Screenshot and code edit data:
+ + + + + + +

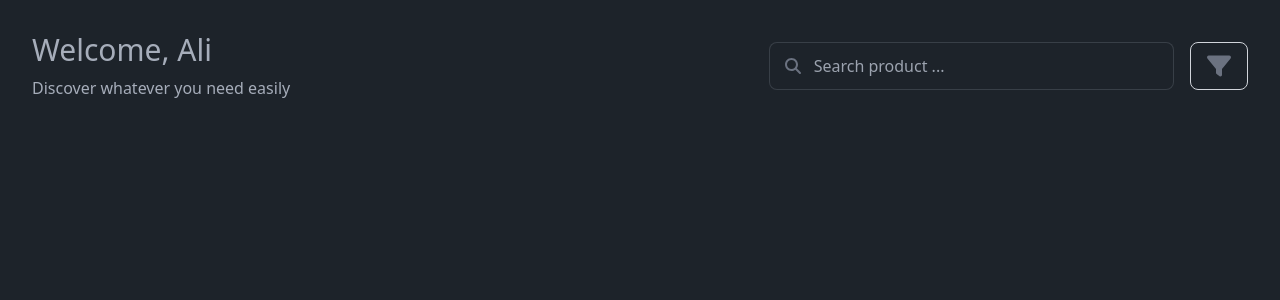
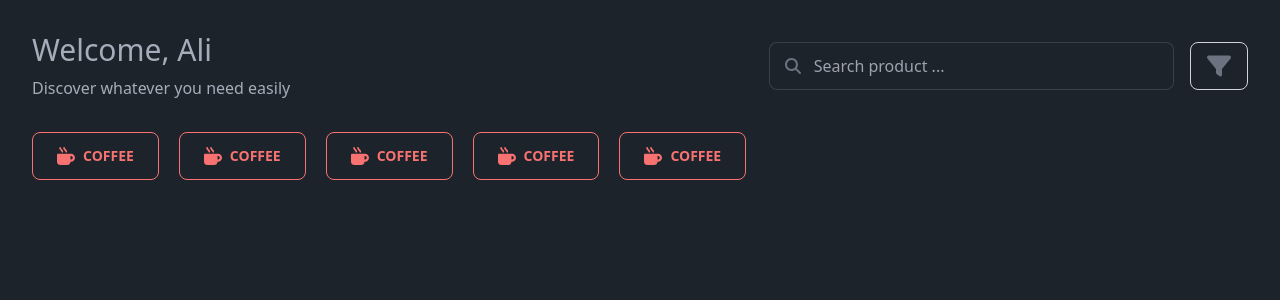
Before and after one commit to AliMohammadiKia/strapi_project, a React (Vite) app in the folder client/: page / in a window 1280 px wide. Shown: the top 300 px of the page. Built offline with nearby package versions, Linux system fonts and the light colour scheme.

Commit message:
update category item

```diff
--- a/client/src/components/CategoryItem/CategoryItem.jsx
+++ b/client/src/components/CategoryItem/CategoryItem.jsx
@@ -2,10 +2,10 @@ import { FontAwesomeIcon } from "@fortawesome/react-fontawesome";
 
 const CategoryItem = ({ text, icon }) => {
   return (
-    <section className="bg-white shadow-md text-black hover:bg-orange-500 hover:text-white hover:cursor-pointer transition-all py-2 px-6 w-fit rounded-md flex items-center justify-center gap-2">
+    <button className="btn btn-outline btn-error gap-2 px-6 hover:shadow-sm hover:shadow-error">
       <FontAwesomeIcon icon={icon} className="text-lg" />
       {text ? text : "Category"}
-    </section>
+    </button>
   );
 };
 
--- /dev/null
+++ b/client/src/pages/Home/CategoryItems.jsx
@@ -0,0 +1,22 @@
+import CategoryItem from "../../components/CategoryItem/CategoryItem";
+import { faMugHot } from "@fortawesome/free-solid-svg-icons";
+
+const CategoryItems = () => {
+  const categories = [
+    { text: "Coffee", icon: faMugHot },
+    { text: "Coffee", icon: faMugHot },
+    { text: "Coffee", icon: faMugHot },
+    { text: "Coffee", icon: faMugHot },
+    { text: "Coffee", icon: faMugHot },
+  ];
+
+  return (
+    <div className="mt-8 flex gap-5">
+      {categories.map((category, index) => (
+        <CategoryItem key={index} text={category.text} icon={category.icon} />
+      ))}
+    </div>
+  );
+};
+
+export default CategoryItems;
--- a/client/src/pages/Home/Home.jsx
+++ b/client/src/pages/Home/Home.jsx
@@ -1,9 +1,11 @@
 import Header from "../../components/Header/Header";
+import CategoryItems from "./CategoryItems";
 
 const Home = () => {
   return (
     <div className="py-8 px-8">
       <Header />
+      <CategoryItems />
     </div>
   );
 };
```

+ + + + + + +

What is required. Give every record back exactly as it reads, with no images.

Answer to this exercise.
Before and after one commit to AliMohammadiKia/strapi_project, a React (Vite) app in the folder client/: page / in a window 1280 px wide. Shown: the top 300 px of the page. Built offline with nearby package versions, Linux system fonts and the light colour scheme.

Commit message:
update category item

```diff
--- a/client/src/components/CategoryItem/CategoryItem.jsx
+++ b/client/src/components/CategoryItem/CategoryItem.jsx
@@ -2,10 +2,10 @@ import { FontAwesomeIcon } from "@fortawesome/react-fontawesome";
 
 const CategoryItem = ({ text, icon }) => {
   return (
-    <section className="bg-white shadow-md text-black hover:bg-orange-500 hover:text-white hover:cursor-pointer transition-all py-2 px-6 w-fit rounded-md flex items-center justify-center gap-2">
+    <button className="btn btn-outline btn-error gap-2 px-6 hover:shadow-sm hover:shadow-error">
       <FontAwesomeIcon icon={icon} className="text-lg" />
       {text ? text : "Category"}
-    </section>
+    </button>
   );
 };
 
--- /dev/null
+++ b/client/src/pages/Home/CategoryItems.jsx
@@ -0,0 +1,22 @@
+import CategoryItem from "../../components/CategoryItem/CategoryItem";
+import { faMugHot } from "@fortawesome/free-solid-svg-icons";
+
+const CategoryItems = () => {
+  const categories = [
+    { text: "Coffee", icon: faMugHot },
+    { text: "Coffee", icon: faMugHot },
+    { text: "Coffee", icon: faMugHot },
+    { text: "Coffee", icon: faMugHot },
+    { text: "Coffee", icon: faMugHot },
+  ];
+
+  return (
+    <div className="mt-8 flex gap-5">
+      {categories.map((category, index) => (
+        <CategoryItem key={index} text={category.text} icon={category.icon} />
+      ))}
+    </div>
+  );
+};
+
+export default CategoryItems;
--- a/client/src/pages/Home/Home.jsx
+++ b/client/src/pages/Home/Home.jsx
@@ -1,9 +1,11 @@
 import Header from "../../components/Header/Header";
+import CategoryItems from "./CategoryItems";
 
 const Home = () => {
   return (
     <div className="py-8 px-8">
       <Header />
+      <CategoryItems />
     </div>
   );
 };
```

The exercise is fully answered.